Plain speaking - a story of inspiration and aspiration; Phil Redmond.
However, levity aside, I am really very proud to receive this additional honour from LJMU, especially at the same ceremony as Chrissie Maher who, in 1971, founded the UK's first community newspaper, The Tuebrook Bugle.
The news and features were written by local people in their own particular style and became a model for many others across the UK. Most have died away now, although the spirit can still be found in things like Scottie Press and the recent newspaper for young people in Anfield and Breckfield as part of the Biennial's "On the Street" project.
Perhaps the place for such projects is now on the web, but Chrissie's own story, from impoverished uneducated background to starting The Bugle and then eventually the Plain English campaign is yet another Scouse story of inspiration and individual aspiration.

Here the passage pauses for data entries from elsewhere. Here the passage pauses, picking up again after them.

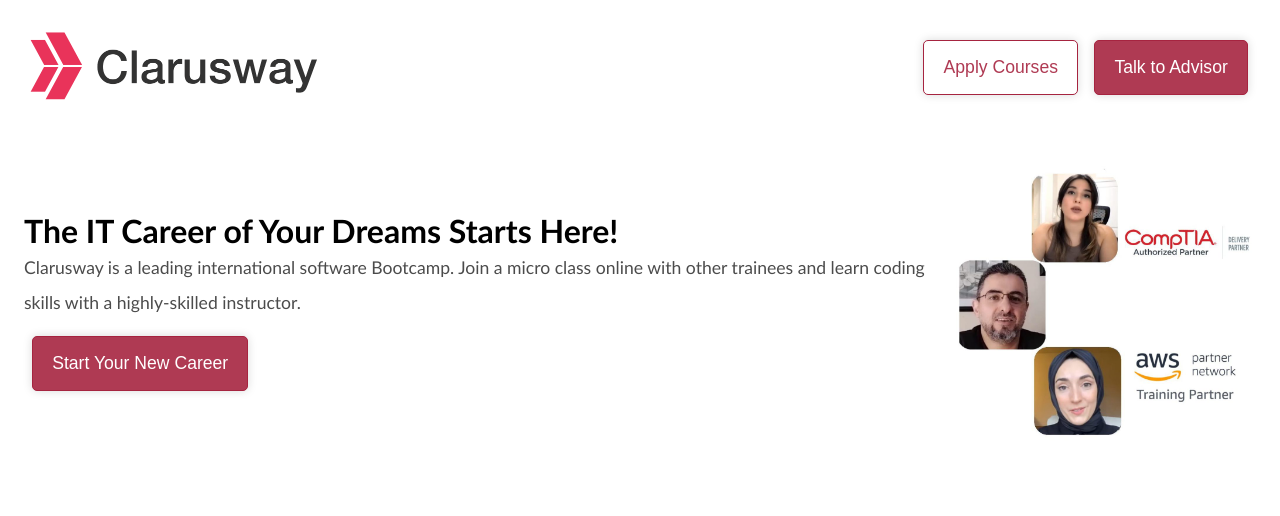
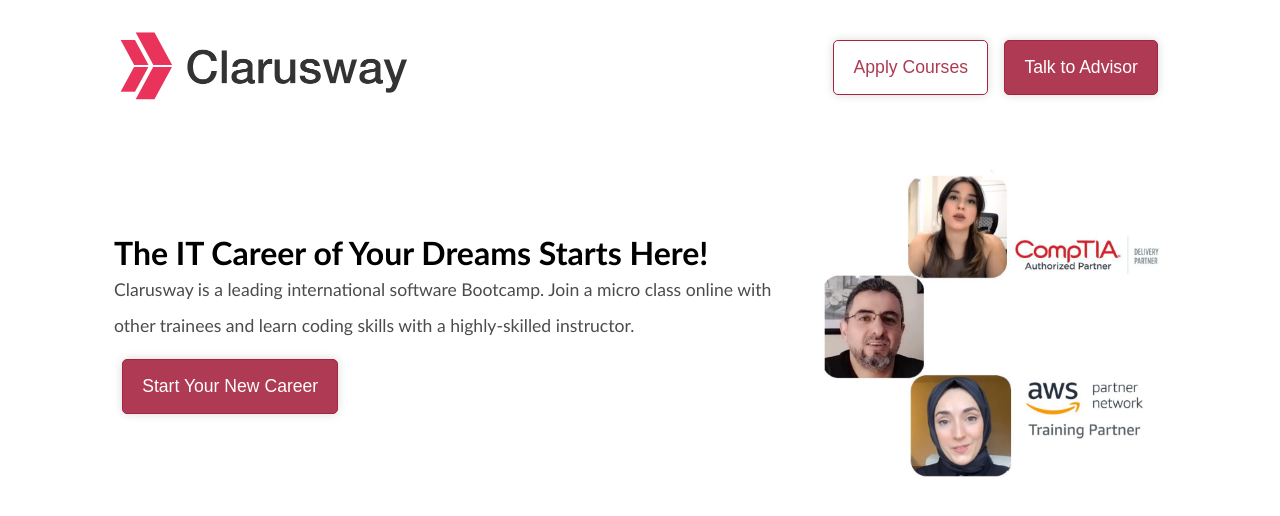
Before and after one commit to Bskasan/React_Practises, a React (Create React App) app in the folder rc_13_styled-comp-example/: page / in a window 1280 px wide. Shown: the top 516 px of the page. Built offline with nearby package versions, Linux system fonts and the light colour scheme.

Commit message:
stylind added

```diff
--- a/rc_13_styled-comp-example/src/App.js
+++ b/rc_13_styled-comp-example/src/App.js
@@ -1,11 +1,14 @@
 import Header from "./components/Header";
+import Container from "./components/styled/Container";
 import { GlobalStyles } from "./components/styled/GlobalStyles";
 
 function App() {
   return (
     <>
       <GlobalStyles />
-      <Header />
+      <Container>
+        <Header />
+      </Container>
     </>
   );
 }
--- /dev/null
+++ b/rc_13_styled-comp-example/src/components/styled/Container.jsx
@@ -0,0 +1,8 @@
+import styled from 'styled-components';
+
+const Container = styled.div`
+    max-width: 1100px;
+    margin: auto;
+`;
+
+export default Container;
--- a/rc_13_styled-comp-example/src/components/styled/Flex.jsx
+++ b/rc_13_styled-comp-example/src/components/styled/Flex.jsx
@@ -5,10 +5,15 @@
   align-items: center;
   justify-content: center;
   padding: 1.5rem;
+  gap: 1rem;
 
   @media (max-width: 700px) {
     flex-direction: column;
   }
+
+  & div {
+    flex: 2;
+  }
 `;
 
 export default Flex;
--- a/rc_13_styled-comp-example/src/components/styled/Image.jsx
+++ b/rc_13_styled-comp-example/src/components/styled/Image.jsx
@@ -1,7 +1,8 @@
-import styled from 'styled-components';
+import styled from "styled-components";
 
 const Image = styled.img`
-    width: 300px;
+  width: 300px;
+  flex: 1;
 `;
 
 export default Image;
```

The power of the individual seeing something that needed doing and just getting on with it; dragging officialdom behind in their wake so aptly demonstrated in 1994 when Chrissie pointed out that the NHS then had a 229-word definition: for a bed.
really to The Plain English Campaign is now recognised globally as the foremost advocacy agency for trying to abolish legalese and bureaucratic gobbledegook. Or, put another way, making things easier and clearer to understand.
Above all, though, Chrissie was an early advocate of the sort of community action that the Big Society is trying to promote. Proof once again that whenever anything radical happens, or is planned, it has usually already happened in Liverpool.